But for his lawyers — Dennis Edney and Nathan Whittling — Khadr would still be rotting away in Gitmo. He is out on bail and lives with Edney’s family in Edmonton. There are strict bail conditions but those are still better than what he has faced over the last 13 years.
Janice Williamson, professor in the department of English and film studies at the University of Alberta, released a book in 2012 that she edited, Omar Khadr, Oh Canada. The book contains some 30 essays, articles, poems and screenplay excerpts dealing with Khadr’s background, his incarcerations, the actions and inactions of Canadian authorities and the implications raised by his legal case. While the various authors differ on many points, they are unanimous in their conviction that Khadr’s treatment has been shameful and unjust.
“He is a citizen who has been wronged and he deserves justice,” Professor Williamson said. “He also deserves to be treated like a human being. The fact that many of us are completely disinterested in his case — I mean he’s a human being, who even now is in solitary confinement. He’s been in solitary confinement since October 2010.”
“When people look back on this era after 9/11, they will see that some Canadians, Muslims and Arabs — were shamefully mistreated,” Williamson said. “And I think one of the reasons why Canadians can’t see that is because there has been a wave of hysteria that has swept through Canada.”
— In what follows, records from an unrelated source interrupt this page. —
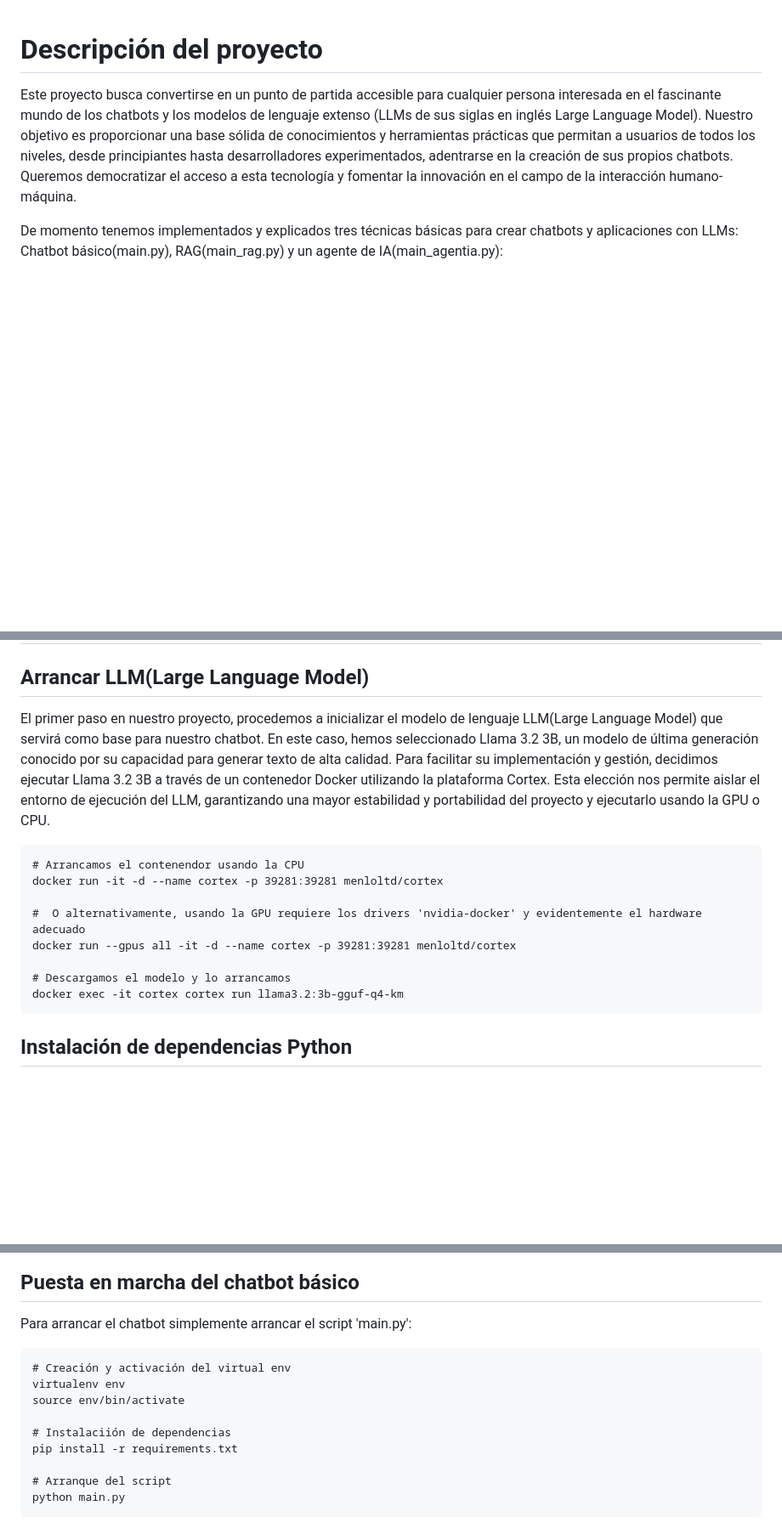
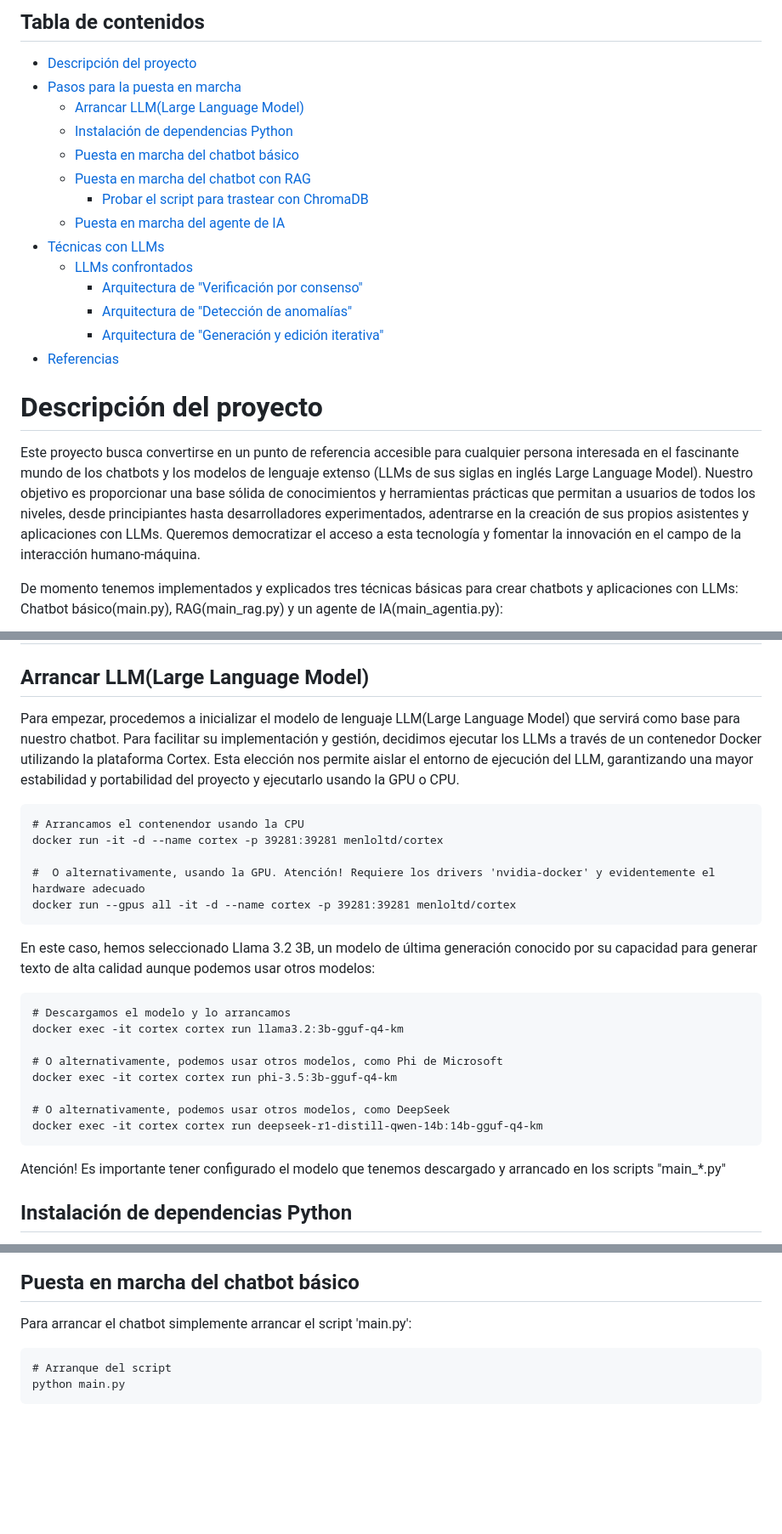
Before and after one commit to B-I-U-S/IA, a Markdown page: README.md, 3 parts joined by grey strips. Shown: that part at 85% size. Drawn GitHub-style; blank space fills up the shorter version.

````diff
--- a/README.md
+++ b/README.md
@@ -1,6 +1,25 @@
+
+## Tabla de contenidos
+
+- [Descripción del proyecto](#descripción-del-proyecto)
+- [Pasos para la puesta en marcha](#pasos-para-la-puesta-en-marcha)
+  - [Arrancar LLM(Large Language Model)](#arrancar-llm(large-language-model))
+  - [Instalación de dependencias Python](#instalación-de-dependencias-python)
+  - [Puesta en marcha del chatbot básico](#puesta-en-marcha-del-chatbot-básico)
+  - [Puesta en marcha del chatbot con RAG](#puesta-en-marcha-del-chatbot-con-rag)
+    - [Probar el script para trastear con ChromaDB](#probar-el-script-para-trastear-con-chromadb)
+  - [Puesta en marcha del agente de IA](#puesta-en-marcha-del-agente-de-ia)
+- [Técnicas con LLMs](#técnicas-con-llms)
+  - [LLMs confrontados](#llms-confrontados)
+    - [Arquitectura de "Verificación por consenso"](#arquitectura-de-"verificación-por-consenso")
+    - [Arquitectura de "Detección de anomalías"](#arquitectura-de-"detección-de-anomalías")
+    - [Arquitectura de "Generación y edición iterativa"](#arquitectura-de-"generación-y-edición-iterativa")
+- [Referencias](#referencias)
+
+
 # Descripción del proyecto
 
-Este proyecto busca convertirse en un punto de partida accesible para cualquier persona interesada en el fascinante mundo de los chatbots y los modelos de lenguaje extenso (LLMs de sus siglas en inglés Large Language Model). Nuestro objetivo es proporcionar una base sólida de conocimientos y herramientas prácticas que permitan a usuarios de todos los niveles, desde principiantes hasta desarrolladores experimentados, adentrarse en la creación de sus propios chatbots. Queremos democratizar el acceso a esta tecnología y fomentar la innovación en el campo de la interacción humano-máquina.
+Este proyecto busca convertirse en un punto de referencia accesible para cualquier persona interesada en el fascinante mundo de los chatbots y los modelos de lenguaje extenso (LLMs de sus siglas en inglés Large Language Model). Nuestro objetivo es proporcionar una base sólida de conocimientos y herramientas prácticas que permitan a usuarios de todos los niveles, desde principiantes hasta desarrolladores experimentados, adentrarse en la creación de sus propios asistentes y aplicaciones con LLMs. Queremos democratizar el acceso a esta tecnología y fomentar la innovación en el campo de la interacción humano-máquina.
 
 De momento tenemos implementados y explicados tres técnicas básicas para crear chatbots y aplicaciones con LLMs: Chatbot básico(main.py), RAG(main_rag.py) y un agente de IA(main_agentia.py):
 
@@ -10,18 +29,30 @@ De momento tenemos implementados y explicados tres técnicas básicas para crear
 
 ## Arrancar LLM(Large Language Model)
 
-El primer paso en nuestro proyecto, procedemos a inicializar el modelo de lenguaje LLM(Large Language Model) que servirá como base para nuestro chatbot. En este caso, hemos seleccionado Llama 3.2 3B, un modelo de última generación conocido por su capacidad para generar texto de alta calidad. Para facilitar su implementación y gestión, decidimos ejecutar Llama 3.2 3B a través de un contenedor Docker utilizando la plataforma Cortex. Esta elección nos permite aislar el entorno de ejecución del LLM, garantizando una mayor estabilidad y portabilidad del proyecto y ejecutarlo usando la GPU o CPU.
+Para empezar, procedemos a inicializar el modelo de lenguaje LLM(Large Language Model) que servirá como base para nuestro chatbot. Para facilitar su implementación y gestión, decidimos ejecutar los LLMs a través de un contenedor Docker utilizando la plataforma Cortex. Esta elección nos permite aislar el entorno de ejecución del LLM, garantizando una mayor estabilidad y portabilidad del proyecto y ejecutarlo usando la GPU o CPU.
 
 ```
 # Arrancamos el contenendor usando la CPU
 docker run -it -d --name cortex -p 39281:39281 menloltd/cortex
 
-#  O alternativamente, usando la GPU requiere los drivers 'nvidia-docker' y evidentemente el hardware adecuado
+#  O alternativamente, usando la GPU. Atención! Requiere los drivers 'nvidia-docker' y evidentemente el hardware adecuado
 docker run --gpus all -it -d --name cortex -p 39281:39281 menloltd/cortex
+```
 
+En este caso, hemos seleccionado Llama 3.2 3B, un modelo de última generación conocido por su capacidad para generar texto de alta calidad aunque podemos usar otros modelos:
+
+```
 # Descargamos el modelo y lo arrancamos
 docker exec -it cortex cortex run llama3.2:3b-gguf-q4-km
+
+# O alternativamente, podemos usar otros modelos, como Phi de Microsoft
+docker exec -it cortex cortex run phi-3.5:3b-gguf-q4-km
+
+# O alternativamente, podemos usar otros modelos, como DeepSeek
+docker exec -it cortex cortex run deepseek-r1-distill-qwen-14b:14b-gguf-q4-km
 ```
+
+Atención! Es importante tener configurado el modelo que tenemos descargado y arrancado en los scripts "main_*.py"
 
 ## Instalación de dependencias Python
 
@@ -41,13 +72,6 @@ pip install -r requirements.txt
 Para arrancar el chatbot simplemente arrancar el script 'main.py':
 
 ```
-# Creación y activación del virtual env
-virtualenv env
-source env/bin/activate
-
-# Instalaciión de dependencias
-pip install -r requirements.txt
-
 # Arranque del script
 python main.py
 ```
````
Also changed, not shown: other parts of README.md (+33 -1 lines), diagram2.jpg (added), 3 other files.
The Khadr saga reveals the hypocrisy of Western governments and their claims to upholding the rule of law and standing up for justice. In Omar Khadr’s case, these governments — American and Canadian — have trampled on every rule because of their frustration that they cannot secure a conviction against him in their own courts of law.